The 2020 CCGS Amundsen scientific expedition will primarily focus on sub-Arctic operations in the Labrador Sea carried out by a reduced science crew in support of four main scientific programs:
- The Atlantic Zonal Off-Shelf Monitoring Program (AZOMP), led by Fisheries and Oceans Canada in collaboration with Amundsen Science and the universities of Dalhousie, Alberta, Manitoba, Laval, and Québec à Rimouski, studying the ocean climate variability and biogeochemistry of the Labrador Sea. AZOMP has been held annually in this sector since 1990;
- Natural Resources Canada Marine Geoscience Spatial Planning Program (pending approval) involving seafloor sediment surveys and deep-sea sampling operations at key geological sites of the Northeast Newfoundland Shelf and Slope- an area known for high-density populations of deep-sea corals, sponges and sea pens – to support ocean management activities in the region;
- The Deep-water coral/seep habitats program led by Dalhousie University in collaboration with Memorial University, Fisheries and Oceans Canada, and University of Calgary, that aim at characterizing the Northern Labrador Sea and coastal environments using the co-located sampling of several different ecosystem components;
- An opportunistic seabed mapping program of the southeastern Arctic region, led by the Canadian Hydrographic Service in collaboration with Amundsen Science and the University of New Brunswick, aiming to expand the modern hydrographic data coverage in the Low Impact Shipping Corridors of eastern Canada.

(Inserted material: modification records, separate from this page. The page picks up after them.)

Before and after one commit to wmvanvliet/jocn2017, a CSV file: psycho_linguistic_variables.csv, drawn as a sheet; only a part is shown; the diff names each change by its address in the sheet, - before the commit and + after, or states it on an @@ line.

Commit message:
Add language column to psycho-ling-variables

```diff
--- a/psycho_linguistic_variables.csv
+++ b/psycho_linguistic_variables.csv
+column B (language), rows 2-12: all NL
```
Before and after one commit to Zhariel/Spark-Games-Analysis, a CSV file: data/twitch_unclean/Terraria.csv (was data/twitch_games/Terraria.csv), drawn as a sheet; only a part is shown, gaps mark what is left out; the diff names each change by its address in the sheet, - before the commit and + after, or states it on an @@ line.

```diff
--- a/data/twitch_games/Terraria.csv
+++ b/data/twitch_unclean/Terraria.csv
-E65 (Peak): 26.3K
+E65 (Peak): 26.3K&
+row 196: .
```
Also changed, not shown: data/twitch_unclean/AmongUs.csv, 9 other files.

Fresh out of a recent drydock, the research icebreaker CCGS Amundsen has undergone significant improvements in its pool of scientific equipment. A new EK80 echosounder to study fish and plankton was installed through the hull and a new CTD-Rosette oceanographic profiler to sample the water column was procured. The improvements also include the acquisition of a light work-class Comanche Remotely Operated Vehicle (ROV), replacing the previous decommissioned ROV unit, that will be integrated to the ship and fully tested as part of the 2020 expedition. The first scientific mission of the new Amundsen’s Comanche ROV in the Arctic is planned for 2021.

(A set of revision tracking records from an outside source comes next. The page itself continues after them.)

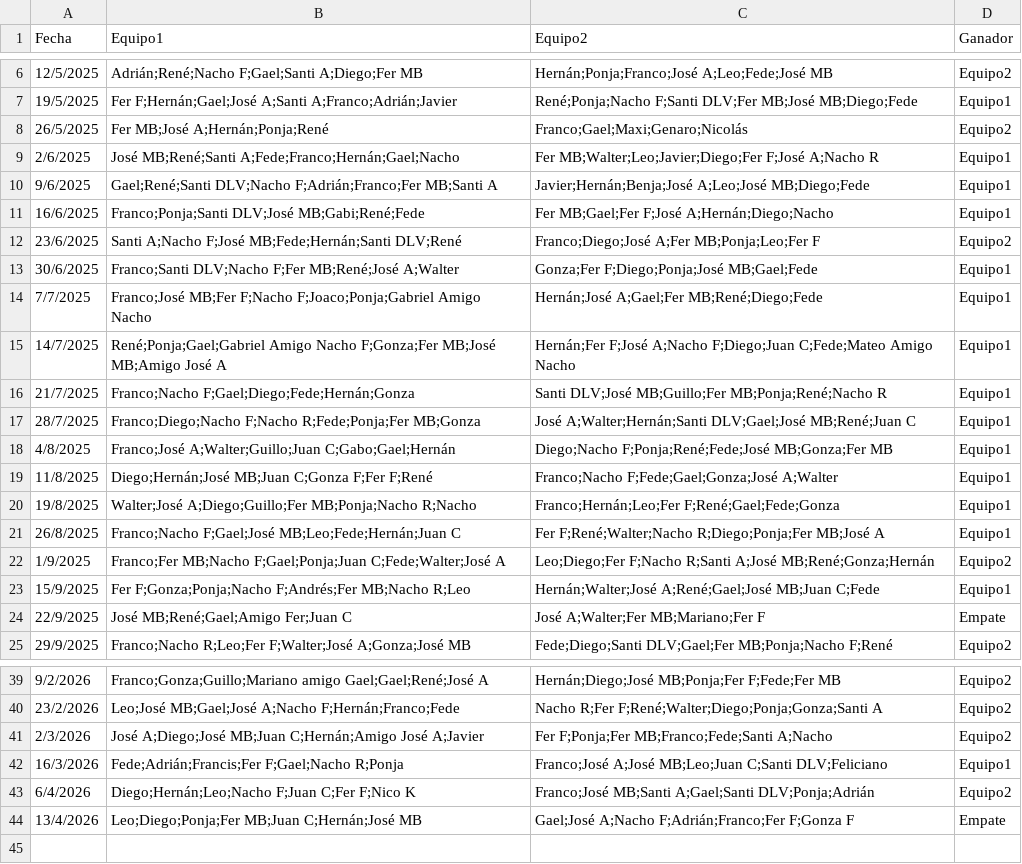
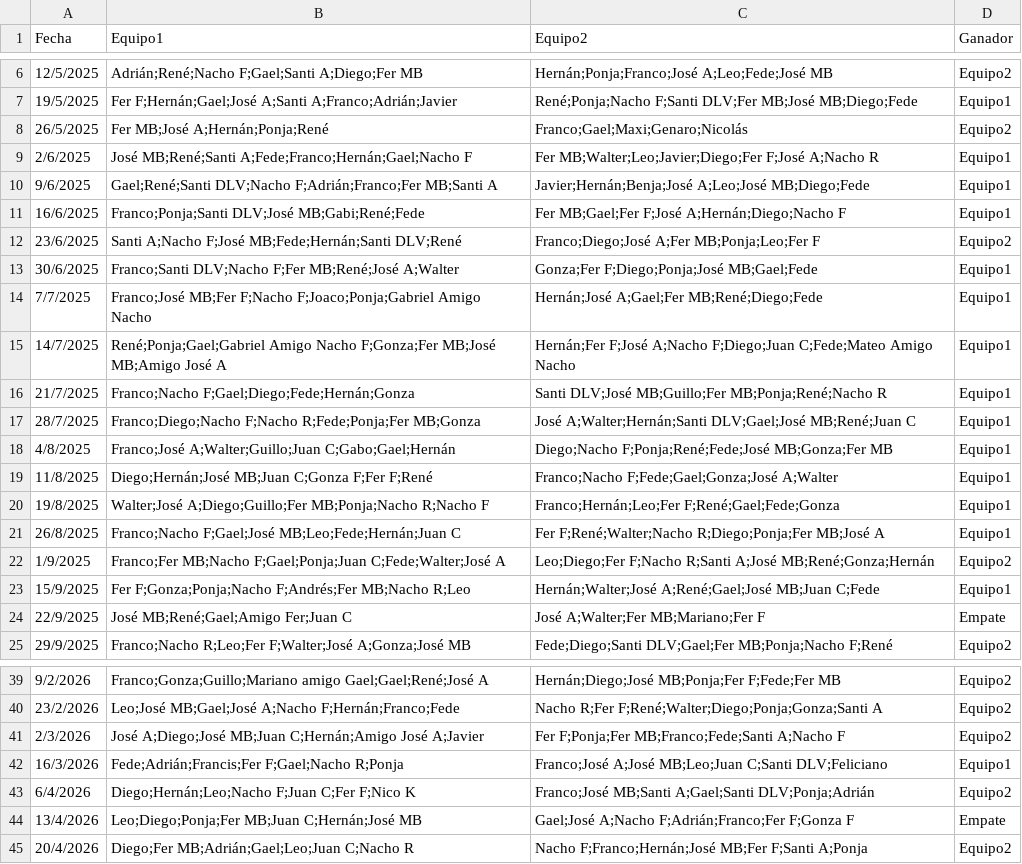
Before and after one commit to Tralicef/elo-calculator, a CSV file: data.csv, drawn as a sheet; only a part is shown, gaps mark what is left out.

Commit message:
Actualizar a 20-04 y cambiar Nacho

```diff
--- a/data.csv
+++ b/data.csv
@@ -8,5 +8,5 @@ Fecha,Equipo1,Equipo2,Ganador
 26/5/2025,Fer MB;José A;Hernán;Ponja;René,Franco;Gael;Maxi;Genaro;Nicolás,Equipo2
-2/6/2025,José MB;René;Santi A;Fede;Franco;Hernán;Gael;Nacho,Fer MB;Walter;Leo;Javier;Diego;Fer F;José A;Nacho R,Equipo1
+2/6/2025,José MB;René;Santi A;Fede;Franco;Hernán;Gael;Nacho F,Fer MB;Walter;Leo;Javier;Diego;Fer F;José A;Nacho R,Equipo1
 9/6/2025,Gael;René;Santi DLV;Nacho F;Adrián;Franco;Fer MB;Santi A,Javier;Hernán;Benja;José A;Leo;José MB;Diego;Fede,Equipo1
-16/6/2025,Franco;Ponja;Santi DLV;José MB;Gabi;René;Fede,Fer MB;Gael;Fer F;José A;Hernán;Diego;Nacho,Equipo1
+16/6/2025,Franco;Ponja;Santi DLV;José MB;Gabi;René;Fede,Fer MB;Gael;Fer F;José A;Hernán;Diego;Nacho F,Equipo1
 23/6/2025,Santi A;Nacho F;José MB;Fede;Hernán;Santi DLV;René,Franco;Diego;José A;Fer MB;Ponja;Leo;Fer F,Equipo2
@@ -19,3 +19,3 @@ Fecha,Equipo1,Equipo2,Ganador
 11/8/2025,Diego;Hernán;José MB;Juan C;Gonza F;Fer F;René,Franco;Nacho F;Fede;Gael;Gonza;José A;Walter,Equipo1
-19/8/2025,Walter;José A;Diego;Guillo;Fer MB;Ponja;Nacho R;Nacho,Franco;Hernán;Leo;Fer F;René;Gael;Fede;Gonza,Equipo1
+19/8/2025,Walter;José A;Diego;Guillo;Fer MB;Ponja;Nacho R;Nacho F,Franco;Hernán;Leo;Fer F;René;Gael;Fede;Gonza,Equipo1
 26/8/2025,Franco;Nacho F;Gael;José MB;Leo;Fede;Hernán;Juan C,Fer F;René;Walter;Nacho R;Diego;Ponja;Fer MB;José A,Equipo1
@@ -40,3 +40,3 @@ Fecha,Equipo1,Equipo2,Ganador
 23/2/2026,Leo;José MB;Gael;José A;Nacho F;Hernán;Franco;Fede,Nacho R;Fer F;René;Walter;Diego;Ponja;Gonza;Santi A,Equipo2
-2/3/2026,José A;Diego;José MB;Juan C;Hernán;Amigo José A;Javier,Fer F;Ponja;Fer MB;Franco;Fede;Santi A;Nacho,Equipo2
+2/3/2026,José A;Diego;José MB;Juan C;Hernán;Amigo José A;Javier,Fer F;Ponja;Fer MB;Franco;Fede;Santi A;Nacho F,Equipo2
 16/3/2026,Fede;Adrián;Francis;Fer F;Gael;Nacho R;Ponja,Franco;José A;José MB;Leo;Juan C;Santi DLV;Feliciano,Equipo1
@@ -44 +44,2 @@ Fecha,Equipo1,Equipo2,Ganador
 13/4/2026,Leo;Diego;Ponja;Fer MB;Juan C;Hernán;José MB,Gael;José A;Nacho F;Adrián;Franco;Fer F;Gonza F,Empate
+20/4/2026,Diego;Fer MB;Adrián;Gael;Leo;Juan C;Nacho R,Nacho F;Franco;Hernán;José MB;Fer F;Santi A;Ponja,Equipo2
```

“The new state-of-the- art wideband EK80 echosounder will allow us to document the vertical distribution of fish and zooplankton with a 1-cm resolution every second along the ship’s track. This new instrument will also help us to identify more precisely which species are present in the water column. Ultimately, it will greatly increase the accuracy of our abundance estimates for fish and zooplankton in the Labrador Sea and the Canadian Arctic,” mentioned Maxime Geoffroy, Research Scientist at the Marine Institute of Memorial University and Chief Scientist on one of the 2020 expedition legs
About Amundsen Science
Hosted at Université Laval, Amundsen Science is the organization responsible for the management of the scientific mandate of the research icebreaker CCGS Amundsen. Mobilized for science in 2002 thanks to major grants from the Canada Foundation for Innovation and other partners, the CCGS Amundsen has been pivotal in revitalizing Canada’s research effort in the study of the changing Arctic Ocean and the health of Canadian Inuit. Since 2003, the research icebreaker has accommodated over 115 Canadian and international teams in the deployment of no less than 45 major science programs, totalling nearly half a billion dollars in research investments.